• The lone designer approach
• The internal community approach
• The open community approach
Each of these approaches has strengths and weaknesses, and they can also be mashed up into a hybrid that better suits the culture of your organization.
The Lone Designer Approach
Are you a small organization or an organization of one? Perhaps you are attempting to position a website or simply get a small company off the ground on a foundation of solid positioning. If you found during the research phase that you were doing most of the work yourself and don’t want or can’t afford to bring others into the positioning process, you may be a good candidate for the lone designer approach.

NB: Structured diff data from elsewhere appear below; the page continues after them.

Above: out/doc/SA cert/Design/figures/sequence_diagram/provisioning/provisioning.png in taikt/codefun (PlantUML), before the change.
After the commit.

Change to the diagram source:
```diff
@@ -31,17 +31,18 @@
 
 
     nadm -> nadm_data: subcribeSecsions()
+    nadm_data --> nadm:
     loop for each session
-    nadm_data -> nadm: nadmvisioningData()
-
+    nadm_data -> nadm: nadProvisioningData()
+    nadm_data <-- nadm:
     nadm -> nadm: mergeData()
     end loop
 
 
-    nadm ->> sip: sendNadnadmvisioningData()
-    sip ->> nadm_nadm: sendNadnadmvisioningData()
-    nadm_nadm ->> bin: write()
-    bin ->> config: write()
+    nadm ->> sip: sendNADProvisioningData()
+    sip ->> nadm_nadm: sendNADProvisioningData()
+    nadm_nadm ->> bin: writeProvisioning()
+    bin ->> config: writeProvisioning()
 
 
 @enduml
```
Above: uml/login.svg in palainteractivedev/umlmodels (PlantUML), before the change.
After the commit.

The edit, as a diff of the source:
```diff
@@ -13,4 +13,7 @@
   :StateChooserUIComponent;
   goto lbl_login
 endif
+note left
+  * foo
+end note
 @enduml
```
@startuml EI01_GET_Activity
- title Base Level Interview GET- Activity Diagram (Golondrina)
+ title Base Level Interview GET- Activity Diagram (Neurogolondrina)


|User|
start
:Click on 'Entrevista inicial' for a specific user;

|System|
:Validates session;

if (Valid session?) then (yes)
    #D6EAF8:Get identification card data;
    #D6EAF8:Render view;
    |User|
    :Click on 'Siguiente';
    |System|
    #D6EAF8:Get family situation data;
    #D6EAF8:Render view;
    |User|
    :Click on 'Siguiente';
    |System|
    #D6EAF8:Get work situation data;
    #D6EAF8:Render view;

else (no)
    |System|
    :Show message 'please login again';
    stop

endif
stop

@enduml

The lone designer approach is exactly what it sounds like: a positioning process run by one person alone or by a very small group. The advantage of this approach is that you have complete control over the process. You won’t have to spend much time arguing with others over the exact words in your brand mantra; you won’t need to conduct time-consuming collaboration sessions; and you will only go down rat holes of your own choosing. The lone designer approach can be very efficient and is the least resource-intensive of the three approaches.
The downside of the lone designer approach is that it gives you no head start on rolling out your positioning to your brand community. By making your positioning process a black box and revealing only the finished product, you are taking some risks. First, the positioning you design might not resonate or, worse, might be ignored because you didn’t include input from others beyond the initial research. Second, you may have trouble getting others to help you roll it out or take ownership over its success because they had no role in creating it.
Usually I recommend the lone designer approach only to small or new organizations with no access to a preexisting community of employee or community contributors who care about the brand. If you already have a community of supporters around your brand—even if it is small—strongly consider one of the other two approaches (internal community or open community).
The Internal Community Approach
You understand the powerful impact that engaging members of your brand community in the positioning process might have on your brand. You believe your organization is progressive enough to allow employees to help with the brand positioning process. But you just don’t think your organization is ready to open up the brand positioning process to the outside world. If this sounds like your situation, the internal community approach might be the best option for your brand.
The internal community approach opens up the positioning process to some level of participation from people inside the organization. It may broadly solicit contributions from every employee, or it can simply open up the process to a hand-selected group of people representing the employee base.
The internal community approach to brand positioning is a smart, safe approach for many organizations. It makes brand positioning a cultural activity within the organization, allowing you to collect a broad range of interesting ideas and begin to sow the seeds for future participation in the brand rollout down the road. In addition, it can become a compelling leadership opportunity, helping develop future leaders of your brand as well.
While this internal approach is still community-based, it is usually perceived as less risky than an approach involving external contributors. You might find it easier to sell the internal approach to executives who fear opening up the organization to the outside world or think doing so will give the external community the perception the organization is confused or doesn’t know what it is doing because it is asking for help.
The Open Community Approach
Even though I’ll be the first to admit that it is not right for every brand, the open community approach is by far my favorite approach (as you can probably tell by now) and is a very effective one for ad-free brands. The open community approach opens the positioning process to contributions from members of both the internal and external brand communities. Running an open community brand positioning project is similar to running an internal community one. Both approaches have the advantage of bringing in a variety of viewpoints.
Both can create valuable brand advocates who will be helpful down the road. The open community approach just takes things as step further and allows people outside the organization to contribute as well. The benefit of this approach is that it can usually form the beginning of a constructive dialogue with all the people who care about your brand—not just those who work for your organization. It can help you build relationships based on trust, sharing, and respect with people in the outside world. And it can save you money and time by revealing flaws in your positioning much earlier in the process.
The downsides of an open approach? If the project is poorly organized or badly communicated, it really will realize the fears of some executives and show the outside world you don’t know what you’re doing. An open positioning approach requires a deft, highly skilled, effective communicator and facilitator. It requires coordination between different parts of the organization that are in touch with the outside world to ensure communication is clear and consistent.
But although the risks of opening up your positioning process to the outside world are higher, the rewards can be much bigger as well. By transparently opening a relationship between your brand and the outside world, you are embracing the future of brand management, accepting the role of your brand community in the definition of your brand, and proactively getting your community involved in a positive way.
You are beginning a conversation.